I've been using a Wixey digital caliper for years now while doing furniture building. In the last few years I started to use it while working on my model railroad projects. I believe I bought it at Woodcraft on one of their sales. Does the job for me when I use it on woodworking or railroad projects. It gives digital readouts to the 1000th of an inch and it shows the faction of an inch readings when the 1000th of an inch readings are within a certain tolerance. That way you can tell if the piece is heavy or light of a fractional reading. For example it will show 3/16" along with the digital number if the decimal reading is between 0.186" and 0.190" or 1/4" simultaneously if the reading is between 0.248" and 0.252". If I forget to turn it off it has a built in memory function that shuts it down helping to extend the battery life.
My personal opinion and comparison between a micrometer and a caliper is something akin to a slide rule and a calculator. Both do the job just fine. Using either can become a matter of habit or personal preference/training.
Later, Dave Sarther Tucson, AZ
From: 'Schuyler Larrabee' schuyler.larrabee@... [STMFC] <STMFC@...>
Sent: Sun, Oct 26, 2014 11:04 am
Subject: RE: [STMFC] Calipers & Micrometers
I have had a Helos non-digital dial micrometer since . . . about 1979 or so, and have never been able to use a “scale rule” with anything like the same accuracy. “Scale rules” are usually truly crudely made compared to the architects scales I’ve use in my work life. Thick, with very wide markings leading to parallax errors. The “inch” markings are a half inch wide. Incidentally, I acquired my calipers with the help of a machinist, who had several delivered to his shop. He and his staff compared them, and he said the one I have was the “closest to being accurate.” Does that matter? I don’t much think so, as long as you’re using the same one for all your work. It’s not like our models are done by sharing them and people using different measuring tools.

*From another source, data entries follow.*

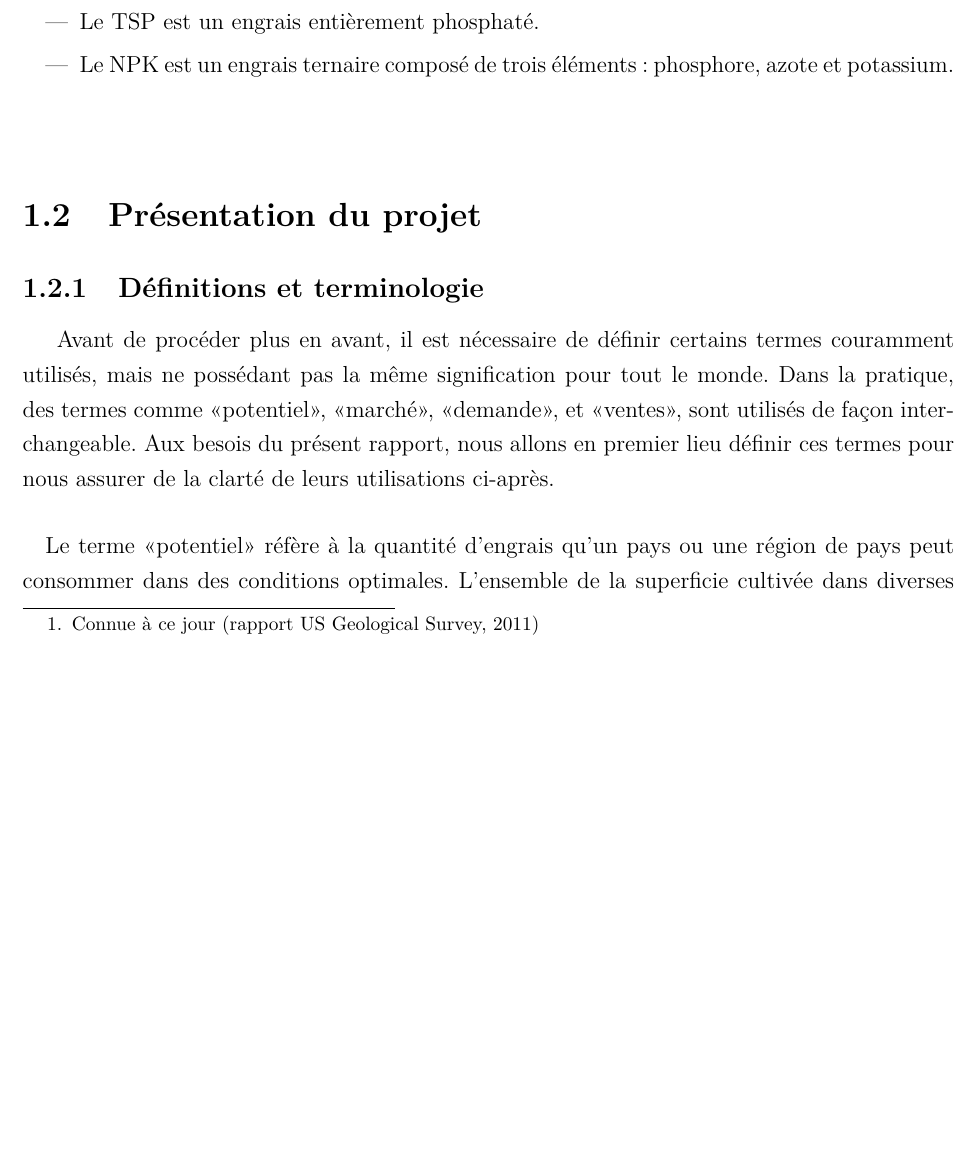
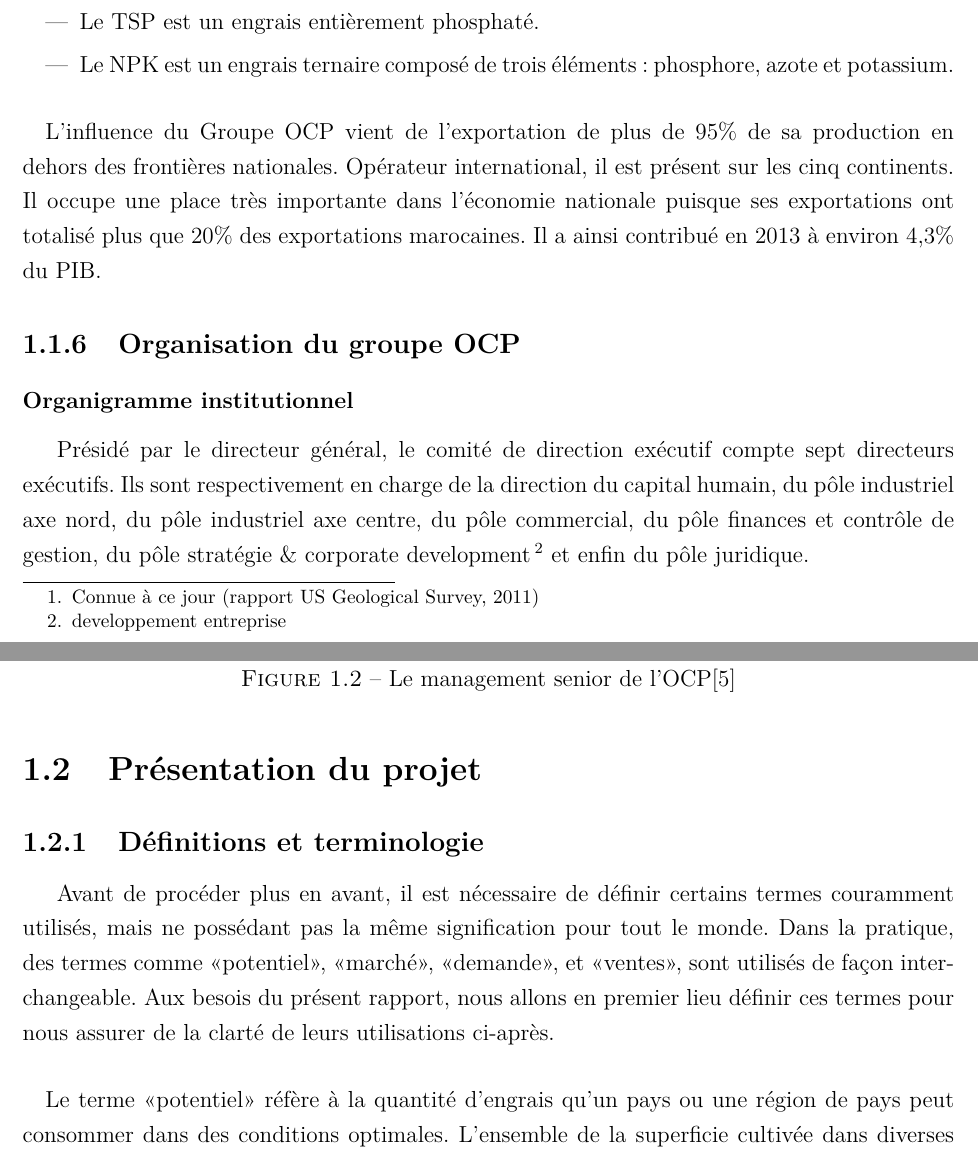
Before and after one commit to sanxore/lpr, a LaTeX document (rapport.tex, which reads chapitre1.tex): part of page 13 of 25 before the commit and two parts of pages 13 and 14 of 26 after it, the two joined at a grey line, cut so that both start at the same text, the shorter picture padded with empty space. Compiled offline with pdfLaTeX.

Commit message:
Orga OCP ++

```diff
--- a/chapitre1.tex
+++ b/chapitre1.tex
@@ -82,5 +82,14 @@
 		\item Le TSP est un engrais entièrement phosphaté.
 		\item Le NPK est un engrais ternaire composé de trois éléments : phosphore, azote et potassium.
 		\end{itemize}
-	\paragraph{}
-
+		\paragraph{}
+		L’influence du Groupe OCP vient de l’exportation de plus de 95\% de sa production en dehors
+		des frontières nationales. Opérateur international, il est présent sur les cinq continents. Il occupe
+		une place très importante dans l'économie nationale puisque ses exportations ont totalisé plus
+		que 20\% des exportations marocaines. Il a ainsi contribué en 2013 à environ 4,3\% du PIB.
+		\subsection{Organisation du groupe OCP}
+		\subsubsection{Organigramme institutionnel}
+		Présidé par le directeur général, le comité de direction exécutif compte sept directeurs exécutifs.
+		Ils sont respectivement en charge de la direction du capital humain, du pôle industriel axe nord,
+		du pôle industriel axe centre, du pôle commercial, du pôle finances et contrôle de gestion, du
+		pôle stratégie \& corporate development\footnote{developpement entreprise} et enfin du pôle juridique.
@@ -87,3 +99,6 @@
+		    		\caption{Le management senior de l'OCP\cite{ocp-fil}}
+		    		\label{fig:Orga}
+			\end{figure}
 
 \section{Présentation du projet}
 	\subsection{Définitions et terminologie}
--- a/rapport.tex
+++ b/rapport.tex
@@ -24,6 +24,16 @@
 \usepackage{epigraph}
 \usepackage{float}
 \usepackage{pdflscape}
+\usepackage{tikz}
+\usetikzlibrary{arrows,shapes,positioning,shadows,trees}
+\tikzset{
+  basic/.style  = {draw, text width=4cm, drop shadow, font=\sffamily, rectangle},
+  root/.style   = {basic, rounded corners=2pt, thin, align=center,
+                   fill=green!30},
+  level 2/.style = {basic, rounded corners=6pt, thin,align=center, fill=green!60,
+                   text width=8em},
+  level 3/.style = {basic, thin, align=left, fill=pink!60, text width=6.5em}
+}
 \renewcommand{\epigraphsize}{\scriptsize}
 \onehalfspacing
 \definecolor{rltred}{rgb}{0.85,0.15,0.15}
```
Also changed, not shown: chapitre1.tex (3 more changed lines).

Years ago, the Kadee paper catalog had a conversion chart on the back showing the decimal equivalents for full-size measurements. I scanned it and could provide it to anyone interested. It’s a .tiff file at the moment but I think I can convert that to a jpg or pdf.
I have these but have noticed the have developed a slight curl away form each other. I know use some steel non Digital Verniers.